### WORK ORDER
In your copy, leave out the pictures; write out all the data exactly.

### SOURCE MATERIAL
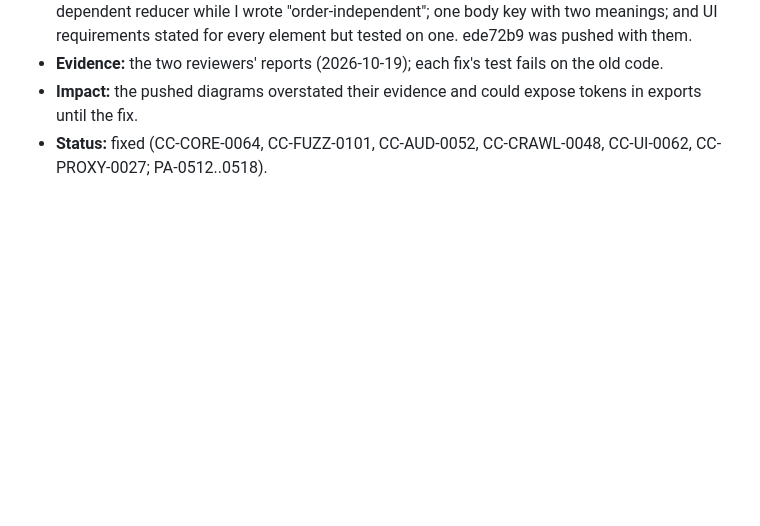
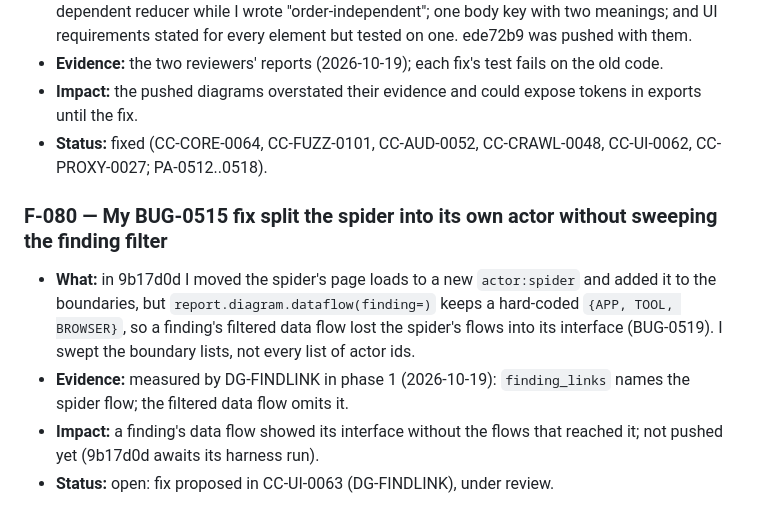
Before and after one commit to alpuglisi/fuzzer, a Markdown page: docs/claude_juicelab_failures.md, the part around the change. GitHub-like rendering; blank space fills up the shorter version.

Commit message:
Record F-080: the spider-actor split missed the finding filter (BUG-0519)
Co-Authored-By: Claude Opus 5.5 <noreply@anthropic.com>
Claude-Session: https://claude.ai/code/session_01GNPBG2jEByb9v3uxBcVDLj

```diff
--- a/docs/claude_juicelab_failures.md
+++ b/docs/claude_juicelab_failures.md
@@ -890,3 +890,9 @@ Juice Shop lab is complete.
 - **Evidence:** the two reviewers' reports (2026-10-19); each fix's test fails on the old code.
 - **Impact:** the pushed diagrams overstated their evidence and could expose tokens in exports until the fix.
 - **Status:** fixed (CC-CORE-0064, CC-FUZZ-0101, CC-AUD-0052, CC-CRAWL-0048, CC-UI-0062, CC-PROXY-0027; PA-0512..0518).
+
+### F-080 — My BUG-0515 fix split the spider into its own actor without sweeping the finding filter
+- **What:** in 9b17d0d I moved the spider's page loads to a new `actor:spider` and added it to the boundaries, but `report.diagram.dataflow(finding=)` keeps a hard-coded `{APP, TOOL, BROWSER}`, so a finding's filtered data flow lost the spider's flows into its interface (BUG-0519). I swept the boundary lists, not every list of actor ids.
+- **Evidence:** measured by DG-FINDLINK in phase 1 (2026-10-19): `finding_links` names the spider flow; the filtered data flow omits it.
+- **Impact:** a finding's data flow showed its interface without the flows that reached it; not pushed yet (9b17d0d awaits its harness run).
+- **Status:** open: fix proposed in CC-UI-0063 (DG-FINDLINK), under review.
```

### WRITTEN SOLUTION
Before and after one commit to alpuglisi/fuzzer, a Markdown page: docs/claude_juicelab_failures.md, the part around the change. GitHub-like rendering; blank space fills up the shorter version.

Commit message:
Record F-080: the spider-actor split missed the finding filter (BUG-0519)
Co-Authored-By: Claude Opus 5.5 <noreply@anthropic.com>
Claude-Session: https://claude.ai/code/session_01GNPBG2jEByb9v3uxBcVDLj

```diff
--- a/docs/claude_juicelab_failures.md
+++ b/docs/claude_juicelab_failures.md
@@ -890,3 +890,9 @@ Juice Shop lab is complete.
 - **Evidence:** the two reviewers' reports (2026-10-19); each fix's test fails on the old code.
 - **Impact:** the pushed diagrams overstated their evidence and could expose tokens in exports until the fix.
 - **Status:** fixed (CC-CORE-0064, CC-FUZZ-0101, CC-AUD-0052, CC-CRAWL-0048, CC-UI-0062, CC-PROXY-0027; PA-0512..0518).
+
+### F-080 — My BUG-0515 fix split the spider into its own actor without sweeping the finding filter
+- **What:** in 9b17d0d I moved the spider's page loads to a new `actor:spider` and added it to the boundaries, but `report.diagram.dataflow(finding=)` keeps a hard-coded `{APP, TOOL, BROWSER}`, so a finding's filtered data flow lost the spider's flows into its interface (BUG-0519). I swept the boundary lists, not every list of actor ids.
+- **Evidence:** measured by DG-FINDLINK in phase 1 (2026-10-19): `finding_links` names the spider flow; the filtered data flow omits it.
+- **Impact:** a finding's data flow showed its interface without the flows that reached it; not pushed yet (9b17d0d awaits its harness run).
+- **Status:** open: fix proposed in CC-UI-0063 (DG-FINDLINK), under review.
```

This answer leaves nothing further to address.